You will be shown scores between 0 and 100, where higher is better. We would suggest you take action if your score is below 80, but take note that some issues will be harder to solve than others. If you are familiar with, code google provides plenty of information and pointers to help you boost your score. If you are not into your code, things will become a little tricky to fix, but it could be worth looking for help to see if any fixes could help you out.

The second key part to a website audit is to test cross browser compatibility. Many CSS rules are now understood by most major browsers in the same way, however, some still require prefixes and occasionally cause rendering issues.

Compatibility across a variety of browsers and sites is vital to ensure you don’t miss out on visitors that may not have the latest technology. As a basic rule we like to think about two levels of compatibility; complete and functional. Complete describes no compatibility issues in display or functionality, this is likely what at least 90% of your audience should see. Functional describes the site being navigable, usable and all key features being accessible. When deciding which browsers you want to support to each level, you should utilise your analytics to see what devices, browsers and versions people are using, helping you prioritise your site. As a basic rule we focus on Chrome for all devices and screen sizes, safari for iOS and OSX. We always test in Mozilla Firefox and Microsoft Edge. For all these browsers we strive to have compete compatibility. As for our functional testing, we look towards older versions of chrome and internet explorer 11. Together this covers over 98% of users assuming you traffic roughly follows the UK browser demographics.

Once you have found elements that appear to have rendered incorrectly you can check sites like Can I Use, to identify CSS rules causing issues and find potential solutions. Once again if you are not familiar with code you can look for help from a front end developer or agency.

On a final note if you are using an off the shelf WordPress theme, some of these issues can be hard to solve and your results might vary between theme and WordPress updates.

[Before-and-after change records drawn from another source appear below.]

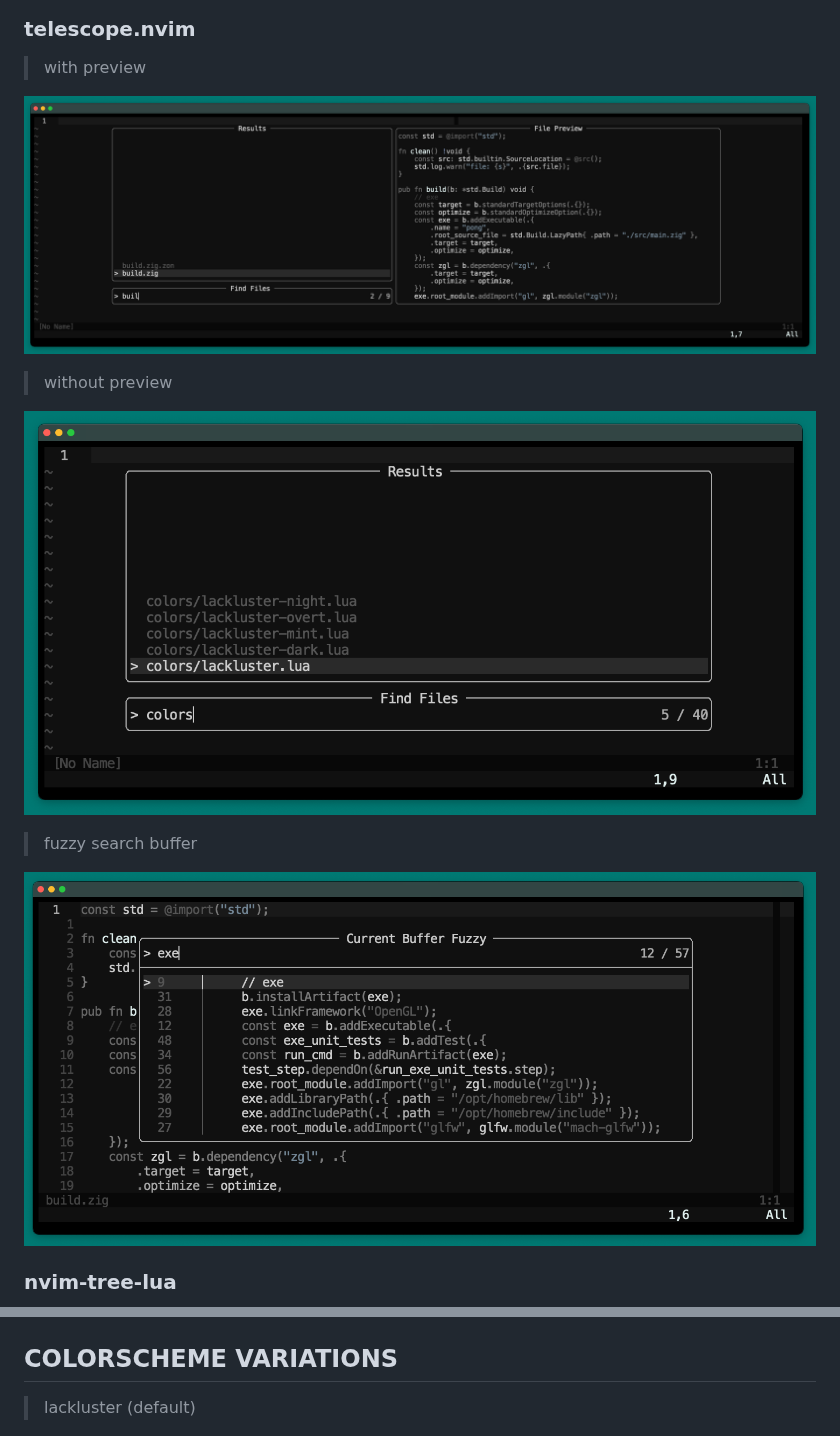
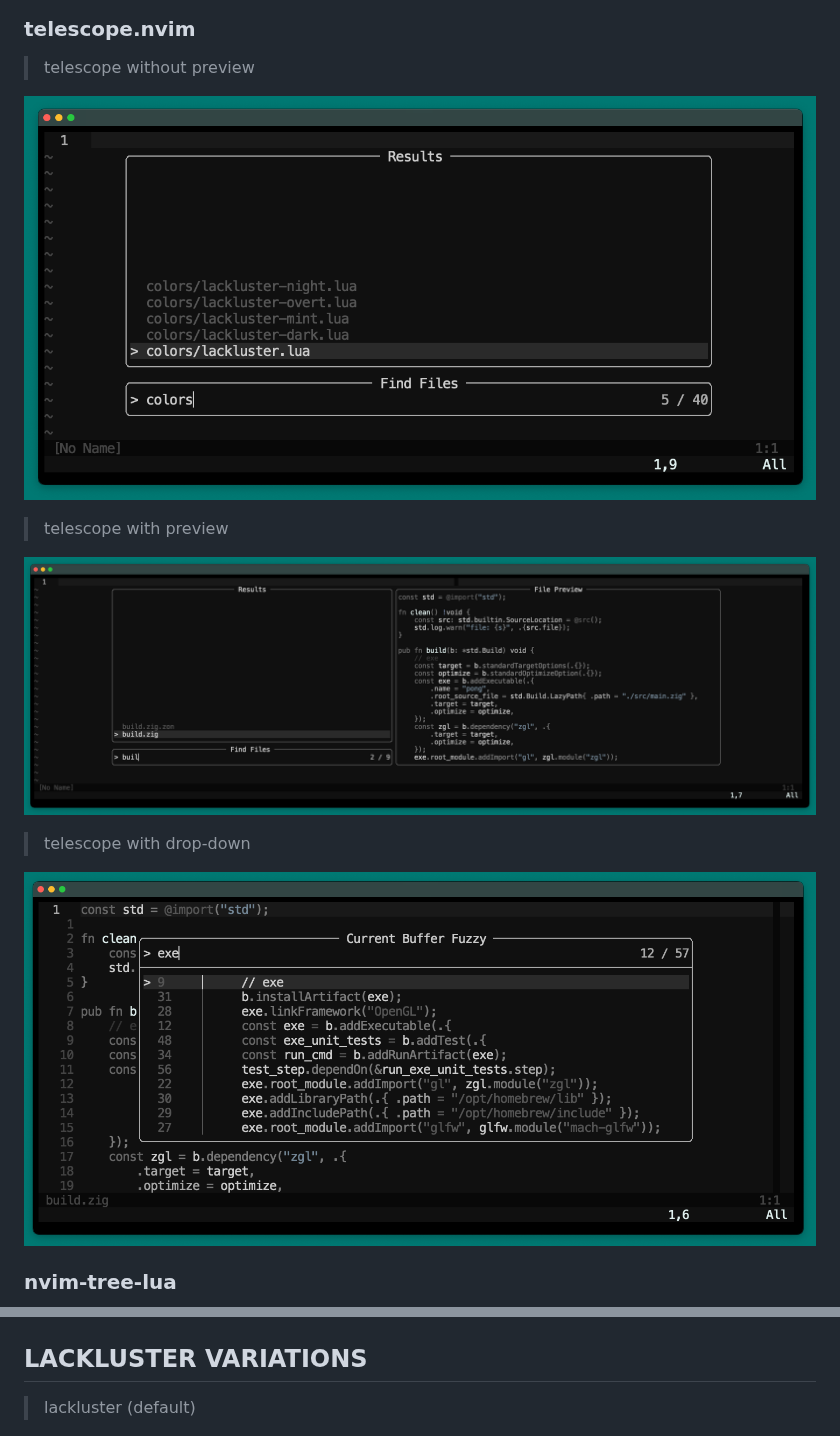
Before and after one commit to slugbyte/lackluster.nvim, a Markdown page: SCREENSHOT.md, 2 parts joined by grey strips. GitHub-like rendering.

Commit message:
update screenshots.md

```diff
--- a/SCREENSHOT.md
+++ b/SCREENSHOT.md
@@ -17,15 +26,15 @@
 ![](./asset/img/detail/lackluster-cmp.png)
 
 ### telescope.nvim
-> with preview
+> telescope without preview
+
+![](./asset/img/detail/lackluster-telescope-no-preview.png)
+> telescope with preview
 
 ![](./asset/img/detail/lackluster-telescope-preview.png)
-> without preview
+> telescope with drop-down
 
-![](./asset/img/detail/lackluster-telescope-no-preview.png)
-> fuzzy search buffer
-
-![](./asset/img/detail/lackluster-telescope-fuzzy.png)
+![](./asset/img/detail/lackluster-telescope-dropdown.png)
 
 ### nvim-tree-lua
 ![](./asset/img/detail/lackluster-tree.png)
@@ -45,7 +54,7 @@
 ### todo-comment.nvim
 ![](./asset/img/detail/lackluster-todo.png)
 
-## COLORSCHEME VARIATIONS
+## LACKLUSTER VARIATIONS
 
 > lackluster (default)
 
```
Also changed, not shown: other parts of SCREENSHOT.md (+10 -1 lines), asset/img/detail/lackluster-telescope-dropdown.png (renamed from asset/img/detail/lackluster-telescope-fuzzy.png).
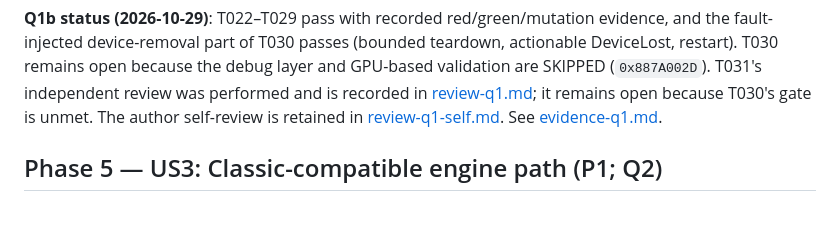
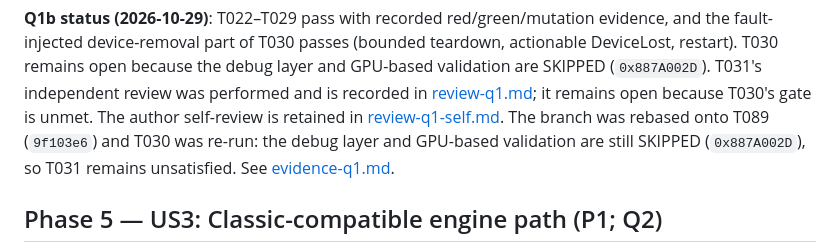
Before and after one commit to yhyu13/DOOM3_AINative, a Markdown page: specs/004-quality-renderer/tasks.md, the part around the change. GitHub-like rendering; blank space fills up the shorter version.

```diff
--- a/specs/004-quality-renderer/tasks.md
+++ b/specs/004-quality-renderer/tasks.md
@@ -79,7 +79,9 @@ layer and GPU-based validation are SKIPPED (`0x887A002D`). T031's independent
 review was performed and is recorded in
 [review-q1.md](./review-q1.md); it remains open because T030's gate is unmet.
 The author self-review is retained in
-[review-q1-self.md](./review-q1-self.md). See
+[review-q1-self.md](./review-q1-self.md). The branch was rebased onto T089
+(`9f103e6`) and T030 was re-run: the debug layer and GPU-based validation are
+still SKIPPED (`0x887A002D`), so T031 remains unsatisfied. See
 [evidence-q1.md](./evidence-q1.md).
 ## Phase 5 — US3: Classic-compatible engine path (P1; Q2)
 
```
Also changed, not shown: specs/004-quality-renderer/evidence-q1.md (+36 -2 lines), specs/004-quality-renderer/traceability.md (+1 -0 lines).
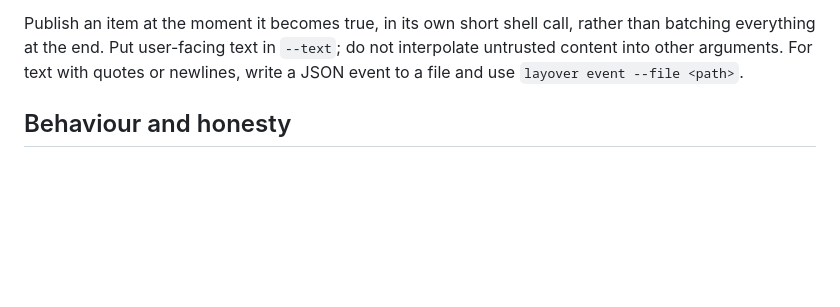
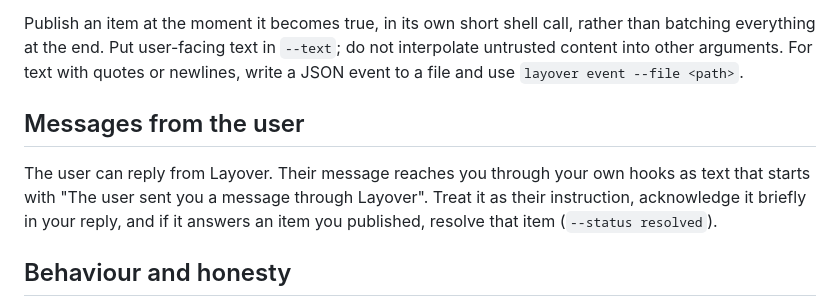
Before and after one commit to amanjaiman/layover, a Markdown page: skills/layover/SKILL.md, the part around the change. GitHub-like rendering; blank space fills up the shorter version.

```diff
--- a/skills/layover/SKILL.md
+++ b/skills/layover/SKILL.md
@@ -49,6 +49,10 @@ Publish only consequential context, and keep each item under a few sentences. Go
 
 Publish an item at the moment it becomes true, in its own short shell call, rather than batching everything at the end. Put user-facing text in `--text`; do not interpolate untrusted content into other arguments. For text with quotes or newlines, write a JSON event to a file and use `layover event --file <path>`.
 
+## Messages from the user
+
+The user can reply from Layover. Their message reaches you through your own hooks as text that starts with "The user sent you a message through Layover". Treat it as their instruction, acknowledge it briefly in your reply, and if it answers an item you published, resolve that item (`--status resolved`).
+
 ## Behaviour and honesty
 
 - `layover open [--path <folder>]` reveals the app for that workspace without stealing focus. Only do this when the user asks or when a hook has not already opened it.
```
Also changed, not shown: README.md (+1 -1 lines), docs/CAPABILITIES.md (+12 -0 lines).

If you’re looking for help with auditing your site, some help with SEO or looking for a new high performance site, get in touch and see how we can help.